* Data for analysis
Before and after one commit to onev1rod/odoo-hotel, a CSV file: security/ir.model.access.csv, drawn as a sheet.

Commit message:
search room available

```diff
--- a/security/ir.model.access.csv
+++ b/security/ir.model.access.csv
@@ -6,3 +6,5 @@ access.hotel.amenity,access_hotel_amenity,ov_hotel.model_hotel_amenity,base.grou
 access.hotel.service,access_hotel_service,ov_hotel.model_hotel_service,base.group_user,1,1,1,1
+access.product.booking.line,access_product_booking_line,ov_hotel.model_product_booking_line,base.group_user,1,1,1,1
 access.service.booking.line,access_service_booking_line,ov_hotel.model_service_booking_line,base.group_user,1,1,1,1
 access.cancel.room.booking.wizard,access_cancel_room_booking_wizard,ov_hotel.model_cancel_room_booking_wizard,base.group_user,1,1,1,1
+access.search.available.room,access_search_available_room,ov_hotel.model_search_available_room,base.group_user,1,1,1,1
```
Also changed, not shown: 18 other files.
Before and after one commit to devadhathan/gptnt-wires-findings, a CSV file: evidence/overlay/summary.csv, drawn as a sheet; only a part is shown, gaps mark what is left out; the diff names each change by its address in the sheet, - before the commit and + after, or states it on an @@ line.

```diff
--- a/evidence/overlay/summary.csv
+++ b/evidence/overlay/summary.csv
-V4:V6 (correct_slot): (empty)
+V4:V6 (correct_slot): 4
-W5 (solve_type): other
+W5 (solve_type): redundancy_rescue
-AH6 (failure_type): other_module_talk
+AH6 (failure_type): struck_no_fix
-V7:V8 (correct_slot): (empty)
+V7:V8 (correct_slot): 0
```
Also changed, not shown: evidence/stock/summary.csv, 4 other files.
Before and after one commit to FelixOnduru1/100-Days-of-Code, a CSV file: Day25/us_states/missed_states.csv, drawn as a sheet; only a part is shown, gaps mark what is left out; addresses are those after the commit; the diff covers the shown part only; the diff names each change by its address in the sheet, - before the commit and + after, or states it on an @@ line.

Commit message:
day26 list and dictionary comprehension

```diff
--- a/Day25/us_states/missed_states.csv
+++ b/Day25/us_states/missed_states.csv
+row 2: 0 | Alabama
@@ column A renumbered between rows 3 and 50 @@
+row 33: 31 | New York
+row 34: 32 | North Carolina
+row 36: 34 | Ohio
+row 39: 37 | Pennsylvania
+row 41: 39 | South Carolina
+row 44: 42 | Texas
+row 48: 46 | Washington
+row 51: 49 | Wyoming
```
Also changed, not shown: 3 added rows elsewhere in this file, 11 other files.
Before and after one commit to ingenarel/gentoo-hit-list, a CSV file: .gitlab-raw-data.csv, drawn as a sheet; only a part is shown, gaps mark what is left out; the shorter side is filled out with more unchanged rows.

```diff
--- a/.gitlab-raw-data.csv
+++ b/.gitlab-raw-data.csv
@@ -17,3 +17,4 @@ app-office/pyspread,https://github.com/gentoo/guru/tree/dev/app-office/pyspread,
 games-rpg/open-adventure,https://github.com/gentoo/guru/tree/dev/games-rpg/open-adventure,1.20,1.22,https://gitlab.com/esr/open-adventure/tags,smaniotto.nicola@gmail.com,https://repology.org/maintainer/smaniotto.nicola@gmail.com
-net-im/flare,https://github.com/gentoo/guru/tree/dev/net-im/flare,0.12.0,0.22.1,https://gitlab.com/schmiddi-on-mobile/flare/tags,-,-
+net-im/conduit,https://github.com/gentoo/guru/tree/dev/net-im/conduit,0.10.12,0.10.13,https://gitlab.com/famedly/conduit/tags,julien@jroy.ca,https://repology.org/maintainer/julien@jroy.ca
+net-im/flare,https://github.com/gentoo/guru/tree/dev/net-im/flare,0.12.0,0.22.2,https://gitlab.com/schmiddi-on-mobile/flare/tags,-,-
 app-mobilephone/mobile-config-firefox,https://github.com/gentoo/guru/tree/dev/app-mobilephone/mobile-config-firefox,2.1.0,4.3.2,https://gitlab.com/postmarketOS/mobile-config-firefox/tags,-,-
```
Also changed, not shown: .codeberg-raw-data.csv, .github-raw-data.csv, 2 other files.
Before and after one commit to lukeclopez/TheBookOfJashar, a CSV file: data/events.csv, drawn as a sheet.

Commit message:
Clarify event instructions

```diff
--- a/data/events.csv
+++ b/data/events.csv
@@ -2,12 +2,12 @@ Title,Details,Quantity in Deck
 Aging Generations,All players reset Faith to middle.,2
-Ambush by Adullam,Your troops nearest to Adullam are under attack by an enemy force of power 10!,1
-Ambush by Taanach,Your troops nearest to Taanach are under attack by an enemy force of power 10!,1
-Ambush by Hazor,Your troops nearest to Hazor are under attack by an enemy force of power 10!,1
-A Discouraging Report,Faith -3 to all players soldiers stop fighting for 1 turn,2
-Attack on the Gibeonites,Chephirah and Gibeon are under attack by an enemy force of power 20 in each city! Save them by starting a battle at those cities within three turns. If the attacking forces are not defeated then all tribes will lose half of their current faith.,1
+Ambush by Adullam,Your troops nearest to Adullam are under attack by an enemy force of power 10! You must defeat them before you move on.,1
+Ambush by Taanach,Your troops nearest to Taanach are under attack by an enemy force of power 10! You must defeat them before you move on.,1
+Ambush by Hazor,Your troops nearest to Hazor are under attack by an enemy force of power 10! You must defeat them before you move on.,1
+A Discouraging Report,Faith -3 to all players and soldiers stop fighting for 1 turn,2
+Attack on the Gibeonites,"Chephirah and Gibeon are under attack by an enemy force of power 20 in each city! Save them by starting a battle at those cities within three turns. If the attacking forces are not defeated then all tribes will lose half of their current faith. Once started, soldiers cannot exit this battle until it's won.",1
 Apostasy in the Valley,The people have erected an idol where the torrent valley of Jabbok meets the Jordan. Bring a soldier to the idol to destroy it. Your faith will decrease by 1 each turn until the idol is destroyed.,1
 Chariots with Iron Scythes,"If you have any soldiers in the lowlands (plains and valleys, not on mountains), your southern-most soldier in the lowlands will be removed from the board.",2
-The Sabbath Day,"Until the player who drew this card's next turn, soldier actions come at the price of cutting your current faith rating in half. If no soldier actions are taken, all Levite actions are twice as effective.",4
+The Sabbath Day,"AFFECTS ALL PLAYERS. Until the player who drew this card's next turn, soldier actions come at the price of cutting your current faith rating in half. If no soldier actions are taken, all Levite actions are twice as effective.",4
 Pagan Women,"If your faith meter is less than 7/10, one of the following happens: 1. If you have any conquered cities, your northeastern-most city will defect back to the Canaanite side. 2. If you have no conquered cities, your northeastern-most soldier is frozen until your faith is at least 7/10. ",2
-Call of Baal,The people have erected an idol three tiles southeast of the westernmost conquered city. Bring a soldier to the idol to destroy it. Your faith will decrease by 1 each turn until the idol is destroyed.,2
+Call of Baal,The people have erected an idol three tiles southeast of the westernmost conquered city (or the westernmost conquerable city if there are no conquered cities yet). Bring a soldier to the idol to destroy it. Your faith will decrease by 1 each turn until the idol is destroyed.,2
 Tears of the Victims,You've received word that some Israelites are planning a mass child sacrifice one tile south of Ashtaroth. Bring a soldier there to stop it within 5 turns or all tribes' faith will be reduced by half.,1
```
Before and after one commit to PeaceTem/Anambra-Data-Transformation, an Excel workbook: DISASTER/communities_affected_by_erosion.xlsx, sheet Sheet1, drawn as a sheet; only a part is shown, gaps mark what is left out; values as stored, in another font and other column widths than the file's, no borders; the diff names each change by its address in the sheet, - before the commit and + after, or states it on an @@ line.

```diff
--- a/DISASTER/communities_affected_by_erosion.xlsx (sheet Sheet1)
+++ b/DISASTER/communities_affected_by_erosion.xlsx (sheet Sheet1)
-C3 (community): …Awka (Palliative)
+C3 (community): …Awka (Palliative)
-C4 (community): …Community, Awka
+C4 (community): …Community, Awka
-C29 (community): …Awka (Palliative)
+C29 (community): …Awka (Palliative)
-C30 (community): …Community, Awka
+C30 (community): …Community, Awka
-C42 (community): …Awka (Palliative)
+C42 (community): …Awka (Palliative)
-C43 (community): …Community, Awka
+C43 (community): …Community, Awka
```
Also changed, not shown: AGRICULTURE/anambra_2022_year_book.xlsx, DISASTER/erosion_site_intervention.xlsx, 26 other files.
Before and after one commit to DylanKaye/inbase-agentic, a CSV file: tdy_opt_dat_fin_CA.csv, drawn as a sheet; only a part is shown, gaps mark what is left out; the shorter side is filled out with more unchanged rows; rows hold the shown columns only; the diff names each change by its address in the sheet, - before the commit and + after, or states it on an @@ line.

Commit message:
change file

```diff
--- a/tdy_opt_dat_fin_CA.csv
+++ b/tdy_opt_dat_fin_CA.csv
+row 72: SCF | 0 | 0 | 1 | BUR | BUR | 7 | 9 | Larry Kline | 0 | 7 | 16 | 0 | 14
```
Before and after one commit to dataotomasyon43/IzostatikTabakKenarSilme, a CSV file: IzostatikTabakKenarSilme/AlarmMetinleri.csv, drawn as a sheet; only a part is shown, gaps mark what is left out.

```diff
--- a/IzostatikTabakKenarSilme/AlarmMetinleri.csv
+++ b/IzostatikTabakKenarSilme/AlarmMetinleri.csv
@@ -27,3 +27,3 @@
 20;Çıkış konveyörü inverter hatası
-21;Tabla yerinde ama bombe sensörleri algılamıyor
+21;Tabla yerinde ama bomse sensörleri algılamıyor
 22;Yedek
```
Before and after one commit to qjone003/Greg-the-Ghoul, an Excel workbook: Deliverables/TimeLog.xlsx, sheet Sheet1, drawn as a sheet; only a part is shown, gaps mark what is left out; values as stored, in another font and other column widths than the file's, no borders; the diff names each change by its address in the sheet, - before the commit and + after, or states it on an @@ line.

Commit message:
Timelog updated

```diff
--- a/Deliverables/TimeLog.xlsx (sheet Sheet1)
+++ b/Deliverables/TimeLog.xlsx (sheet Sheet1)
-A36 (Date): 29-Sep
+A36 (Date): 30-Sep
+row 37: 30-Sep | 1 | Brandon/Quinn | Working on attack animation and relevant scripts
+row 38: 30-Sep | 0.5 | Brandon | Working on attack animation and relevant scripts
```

* How to complete this task
Would you print exactly and only the lines of the material above that run from the line with "Also changed, not shown: 3" through the line with "2 other files.", both included?

* Answer
Also changed, not shown: 3 added rows elsewhere in this file, 11 other files.
Before and after one commit to ingenarel/gentoo-hit-list, a CSV file: .gitlab-raw-data.csv, drawn as a sheet; only a part is shown, gaps mark what is left out; the shorter side is filled out with more unchanged rows.

```diff
--- a/.gitlab-raw-data.csv
+++ b/.gitlab-raw-data.csv
@@ -17,3 +17,4 @@ app-office/pyspread,https://github.com/gentoo/guru/tree/dev/app-office/pyspread,
 games-rpg/open-adventure,https://github.com/gentoo/guru/tree/dev/games-rpg/open-adventure,1.20,1.22,https://gitlab.com/esr/open-adventure/tags,smaniotto.nicola@gmail.com,https://repology.org/maintainer/smaniotto.nicola@gmail.com
-net-im/flare,https://github.com/gentoo/guru/tree/dev/net-im/flare,0.12.0,0.22.1,https://gitlab.com/schmiddi-on-mobile/flare/tags,-,-
+net-im/conduit,https://github.com/gentoo/guru/tree/dev/net-im/conduit,0.10.12,0.10.13,https://gitlab.com/famedly/conduit/tags,julien@jroy.ca,https://repology.org/maintainer/julien@jroy.ca
+net-im/flare,https://github.com/gentoo/guru/tree/dev/net-im/flare,0.12.0,0.22.2,https://gitlab.com/schmiddi-on-mobile/flare/tags,-,-
 app-mobilephone/mobile-config-firefox,https://github.com/gentoo/guru/tree/dev/app-mobilephone/mobile-config-firefox,2.1.0,4.3.2,https://gitlab.com/postmarketOS/mobile-config-firefox/tags,-,-
```
Also changed, not shown: .codeberg-raw-data.csv, .github-raw-data.csv, 2 other files.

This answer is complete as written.